Until, that is, on Friday, when people started talking about where they were from, and the message thread became more of a conversation among friends rather than an expression of love for a pop superstar who would likely never see the messages.
Another teenager told me that direct messages are replacing group texting via SMS, because when friends have different operating systems, like Android and iOS, group messaging can be frustrating. So to Twitter they turn.
Teens aren’t the only ones who are making good use of Twitter group DMs. I’m addicted to the feature after only a couple of weeks: It’s allowed me to chat privately with girlfriends I would otherwise text individually. There’s an ongoing group message with my work colleagues, where we talk about nothing related to the Daily Dot.
But being a part of teen Twitter for a bit made me realize that while group DMs might be fun for the average user, celebrities are likely bombarded with invitations, making their personal Twitter inboxes even more unmanageable.
Some people have already tried to game the system—Mat Honan over at BuzzFeed added Justin Bieber, President Barack Obama, and a handful of celebrities to a group direct message, and discovered the real power therein is annoying all your famous followers.

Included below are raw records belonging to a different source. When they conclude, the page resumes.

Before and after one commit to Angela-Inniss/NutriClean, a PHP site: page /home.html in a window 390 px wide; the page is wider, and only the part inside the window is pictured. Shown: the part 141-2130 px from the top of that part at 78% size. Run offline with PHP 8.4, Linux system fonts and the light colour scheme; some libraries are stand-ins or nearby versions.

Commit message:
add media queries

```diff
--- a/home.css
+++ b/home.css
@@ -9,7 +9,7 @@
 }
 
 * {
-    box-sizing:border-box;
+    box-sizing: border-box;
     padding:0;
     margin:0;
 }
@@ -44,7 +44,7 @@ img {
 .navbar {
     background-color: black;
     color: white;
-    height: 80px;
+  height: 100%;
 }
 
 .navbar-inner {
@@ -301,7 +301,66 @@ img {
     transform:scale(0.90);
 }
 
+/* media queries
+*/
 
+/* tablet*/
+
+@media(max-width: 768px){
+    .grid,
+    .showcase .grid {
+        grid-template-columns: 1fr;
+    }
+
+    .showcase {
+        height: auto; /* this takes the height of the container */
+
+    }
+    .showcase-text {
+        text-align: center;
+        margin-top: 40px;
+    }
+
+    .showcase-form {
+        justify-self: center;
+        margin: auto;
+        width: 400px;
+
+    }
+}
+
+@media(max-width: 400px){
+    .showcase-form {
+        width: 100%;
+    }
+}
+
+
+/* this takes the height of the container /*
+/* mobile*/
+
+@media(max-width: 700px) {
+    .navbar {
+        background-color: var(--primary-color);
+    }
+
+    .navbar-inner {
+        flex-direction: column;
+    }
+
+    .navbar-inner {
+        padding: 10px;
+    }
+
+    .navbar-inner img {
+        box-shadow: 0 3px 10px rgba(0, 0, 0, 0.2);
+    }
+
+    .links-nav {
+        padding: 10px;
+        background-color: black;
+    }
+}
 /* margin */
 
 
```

Anyone can be added to the group direct message, as long as the person inviting them is followed by the account in question. Considering Justin Bieber follows 174,000 people to his 60 million followers, his direct message situation has to be out of control.
For now, I’m in a handful of group chats planning karaoke or girls nights out. But the one I’m most glued to is my chat with Cher Lloyd, where teens from around the world are professing their love for her in a way much-removed from the public Twitter town square.

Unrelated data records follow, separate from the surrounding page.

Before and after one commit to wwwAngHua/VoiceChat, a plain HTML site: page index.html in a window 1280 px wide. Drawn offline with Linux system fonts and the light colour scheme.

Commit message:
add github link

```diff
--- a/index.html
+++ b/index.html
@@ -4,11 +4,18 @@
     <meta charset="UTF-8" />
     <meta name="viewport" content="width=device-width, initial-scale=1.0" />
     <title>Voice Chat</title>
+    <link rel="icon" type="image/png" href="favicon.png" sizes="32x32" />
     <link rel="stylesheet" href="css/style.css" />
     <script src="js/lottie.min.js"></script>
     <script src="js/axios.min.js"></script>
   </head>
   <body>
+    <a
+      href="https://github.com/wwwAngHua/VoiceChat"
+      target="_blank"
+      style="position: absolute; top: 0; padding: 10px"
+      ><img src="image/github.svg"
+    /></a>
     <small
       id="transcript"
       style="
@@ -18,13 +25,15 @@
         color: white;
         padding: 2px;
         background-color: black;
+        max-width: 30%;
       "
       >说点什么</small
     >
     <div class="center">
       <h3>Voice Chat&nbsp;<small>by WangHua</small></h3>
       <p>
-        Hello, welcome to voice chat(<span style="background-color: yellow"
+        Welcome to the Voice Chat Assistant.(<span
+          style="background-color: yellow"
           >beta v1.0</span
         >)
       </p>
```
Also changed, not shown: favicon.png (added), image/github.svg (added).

But that will all change once I can wrangle an invite to a One Direction group chat. Because teens are having way more fun on Twitter than I am. As usual.
Image via Wikimedia (CC 2.0) | Remix by Max Fleishman
Selena Larson is a technology reporter based in San Francisco who writes about the intersection of technology and culture. Her work explores new technologies and the way they impact industries, human behavior, and security and privacy. Since leaving the Daily Dot, she's reported for CNN Money and done technical writing for cybersecurity firm Dragos.